Upon finishing the sermon he taught them to sing two songs in English. What a sweet sound that must have been to hear those fierce tribal people as they began to sing the songs of Jesus.

  • "God is so good,

  • God is so good,

  • God is so good,

  • He's so good to me.

  • "He answers prayer,

  • He answers prayer,

  • He answers prayer,

  • He's so good to me.

  • "Alleluia, Alleluia,

  • Alleluia, Alleluia,

  • Alleluia, Alleluia,

  • Alleluia, Praise the Lord!"

  • "He's coming soon,

  • He's coming scion,

  • He's coming soon,

  • He's so good to me."

The sound of harmonious singing drifted out over the jungle. Once again the presence of the Holy Spirit was felt as the people, most of whom had never even heard English before, sang with perfect understanding and flawless accents.

Pastor Harris was filled with a quiet, holy joy as he stepped into the canoe with his companion to return to his humble abode that night. As the reality of what had happened dawned upon them, they praised God for His marvelous works to the children of men. God works in mysterious ways His wonders to perform. Instead of giving just Elder Harris the gift of tongues, he had given the whole audience the gift of tongue so that they could be taught more effectively the gospel of God's love. God wants them to know that He is powerful and that He loves them.

The Missing Translator

In South Africa, there are many different tribes among the black nationals. Many of the African tribes have their own cultures and dialects that have been developed over thousands of years. This makes it difficult to reach the many different tribes there. Learning each dialect and preparing material in each language would take many people years of labor. Yet Revelation 14:6 says that the gospel is to be taken to every nation, tribe, tongue, and people. These language differences create a very real problem that ministers in places like this must grapple with. Reliable translators are often few. They were for Hugh Stevenson.

One evening while beginning a new series in one of these tribal villages he began to get anxious as he waited for his translator to arrive. Time passed and still the translator didn't come. Hugh began to pray. What should he do? The people were gathering expecting to hear a message. How could he disappoint them and send them home? Besides, since he was white and they were black being unable to communicate with them would leave them wondering why he was there. Hostility might arise.

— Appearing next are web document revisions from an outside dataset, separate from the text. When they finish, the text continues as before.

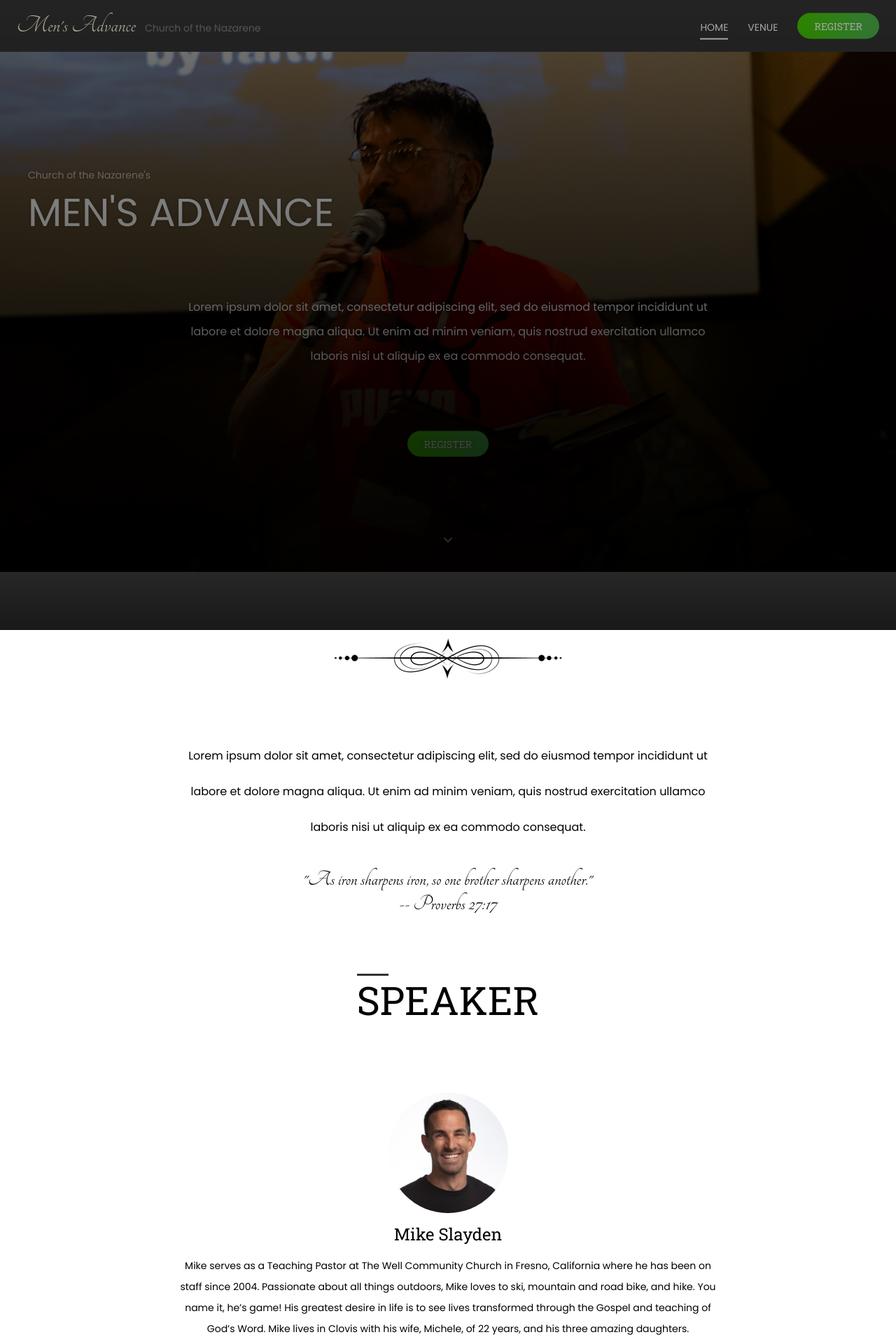
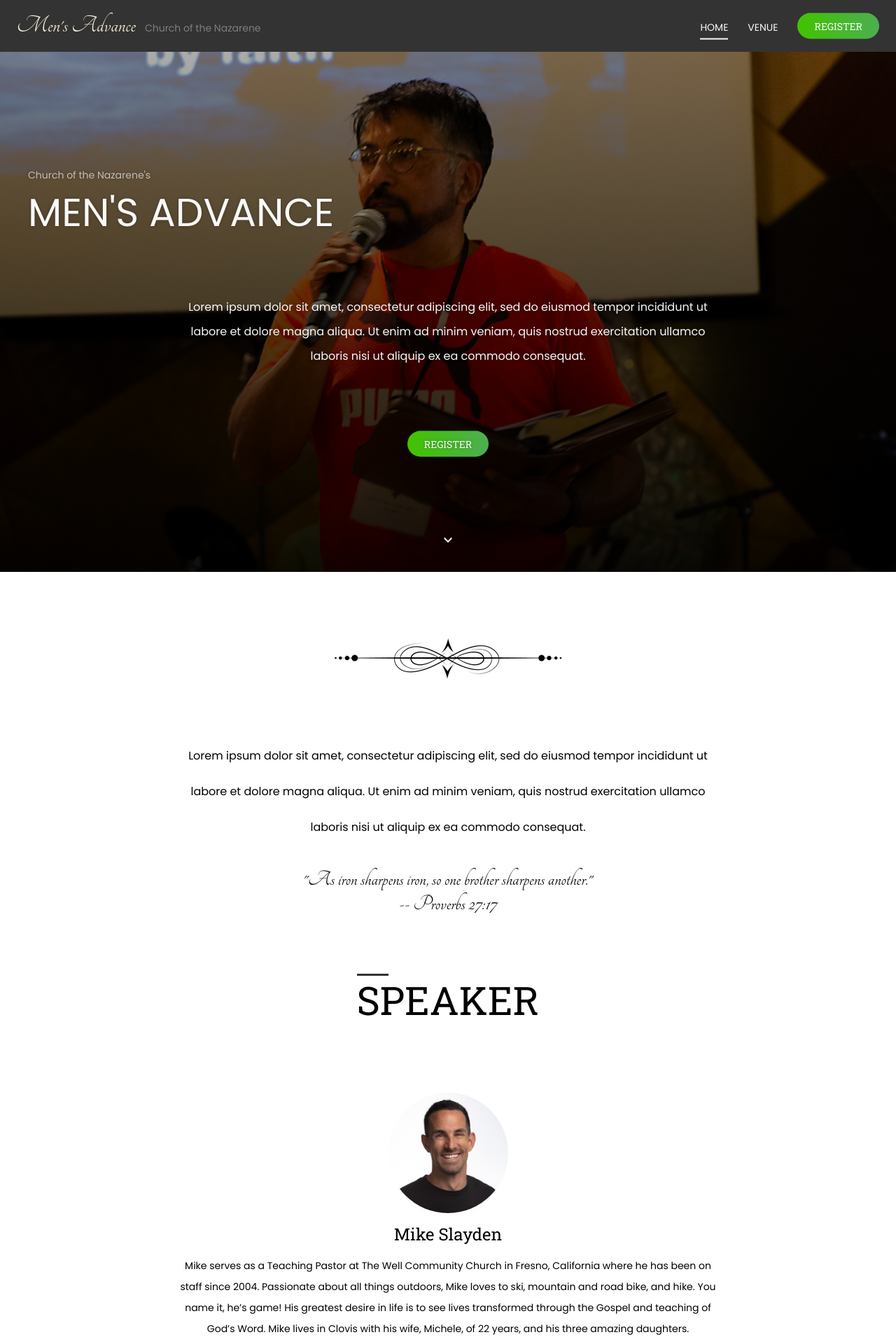
Before and after one commit to juliancoleman/mens-advance, a Jekyll site: the page built from index.html, in a window 1280 px wide. Shown: the top 1920 px of the page at 70% size. Built offline with Jekyll 4.4.1, drawn with Linux system fonts in a browser that asks for light colours.

Commit message:
removes absolute position properties

```diff
--- a/_sass/components/hero.scss
+++ b/_sass/components/hero.scss
@@ -8,9 +8,7 @@
   );
 
   position: absolute;
-  top: 0;
-  left: 0;
-  bottom: 0;
+  height: 100%;
   width: 100%;
 }
 
```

The situation was serious. The people were there-All curious--yet no translator. Hugh stepped forward to pray. But as he began to pray, a strange thing happened. He found himself praying in a new language! And he understood what he was saying! He looked at the people--they were understanding too!

Suddenly he realized he knew two languages--English and this new language of the African tribe. He seemed to know it perfectly. The sermon that had been prepared in English flowed freely and fluently from his lips in the dialect of the people. The Holy Spirit was there to move on the hearts of the people as they listened.

Night after night he continued to speak to the people. Never again did he need someone to translate for him into that language. God had given him the ability to speak that language. It was a gift of the Holy Spirit. The gift of a new language so that he could take the gospel to these people. One of the amazing things was that from that day on he never forgot that dialect.


Praising God??

A Chinese laundryman visited a charismatic church in which the members were speaking in tongues. One of the elders of the church recognized the Chinese man and visited his laundry business the following week. When he asked the Chinese man how he liked the church service, the man shook his head in disapproval.

The elder said, "What was wrong? I thought I heard a lady speak in tongues that sounded like Chinese."

The Chinese man said, "She did speak in Chinese, and she was cursing God the whole time."

This is just one of many such examples, of which I have heard, of individuals who believed that they were praising God, but who were in fact cursing Him.

How could this be? Certainly the Holy Spirit would not lead someone to curse God. Could the devil have a counterfeit of the Biblical speaking in tongues?